On Tuesday morning, Hernandez’s court-appointed lawyer John Thompson appeared before a judge and argued that Hernandez’s conviction should be overturned due to his death. The prosecution in the case argued against Thompson as they said they would and said that the conviction should stand. But according to WBZ-TV reporter Christina Hager, the judge presiding over the hearing, Judge Susan Garsh, sided with Thompson and said that the law clearly states Hernandez’s conviction should be abated because of his death.

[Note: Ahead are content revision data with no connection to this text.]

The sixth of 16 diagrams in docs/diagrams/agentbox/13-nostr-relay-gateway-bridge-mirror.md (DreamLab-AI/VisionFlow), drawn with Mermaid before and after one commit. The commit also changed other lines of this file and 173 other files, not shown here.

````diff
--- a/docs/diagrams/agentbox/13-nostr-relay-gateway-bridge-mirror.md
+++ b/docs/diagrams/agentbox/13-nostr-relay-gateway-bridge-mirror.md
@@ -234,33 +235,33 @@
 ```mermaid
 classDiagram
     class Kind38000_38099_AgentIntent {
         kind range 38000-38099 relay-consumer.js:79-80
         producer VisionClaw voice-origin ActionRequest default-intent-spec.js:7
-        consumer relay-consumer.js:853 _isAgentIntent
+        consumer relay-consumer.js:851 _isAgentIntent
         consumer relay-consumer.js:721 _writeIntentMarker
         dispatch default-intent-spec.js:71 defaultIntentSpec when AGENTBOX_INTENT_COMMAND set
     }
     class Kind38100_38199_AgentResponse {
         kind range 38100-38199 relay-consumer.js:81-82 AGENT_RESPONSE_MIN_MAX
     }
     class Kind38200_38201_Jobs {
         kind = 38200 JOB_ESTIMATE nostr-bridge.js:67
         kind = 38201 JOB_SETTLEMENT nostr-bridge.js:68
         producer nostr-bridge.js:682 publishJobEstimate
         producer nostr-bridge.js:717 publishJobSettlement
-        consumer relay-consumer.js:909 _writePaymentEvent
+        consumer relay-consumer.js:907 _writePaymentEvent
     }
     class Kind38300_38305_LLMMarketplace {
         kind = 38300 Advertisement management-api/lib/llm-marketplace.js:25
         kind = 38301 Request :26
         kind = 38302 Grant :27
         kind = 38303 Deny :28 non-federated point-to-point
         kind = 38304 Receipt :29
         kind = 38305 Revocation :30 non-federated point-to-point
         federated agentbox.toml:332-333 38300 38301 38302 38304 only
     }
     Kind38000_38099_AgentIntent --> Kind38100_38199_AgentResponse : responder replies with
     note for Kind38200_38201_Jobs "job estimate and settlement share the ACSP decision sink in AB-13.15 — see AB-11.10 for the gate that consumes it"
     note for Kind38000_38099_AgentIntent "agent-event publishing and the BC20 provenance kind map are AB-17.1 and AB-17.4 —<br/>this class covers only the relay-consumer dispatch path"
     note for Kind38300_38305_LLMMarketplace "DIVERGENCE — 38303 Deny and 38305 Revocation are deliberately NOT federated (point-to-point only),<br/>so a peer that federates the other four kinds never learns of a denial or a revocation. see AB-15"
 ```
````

She explained that, despite the circumstances surrounding Hernandez’s death, she had to stick to the letter of the law and throw out the conviction.
The prosecution in the case can file a appeal, and they are expected to do so. But it sounds like getting a judge to overturn Judge Garsh’s decision is going to be a long shot.
Hernandez seemed to suggest that he knew his complicated legal situation would play out this way when he wrote, “You’re rich,” in a suicide note addressed to his fiancée Shayanna Jenkins-Hernandez.
source: complex.com BY CHRIS YUSCAVAGE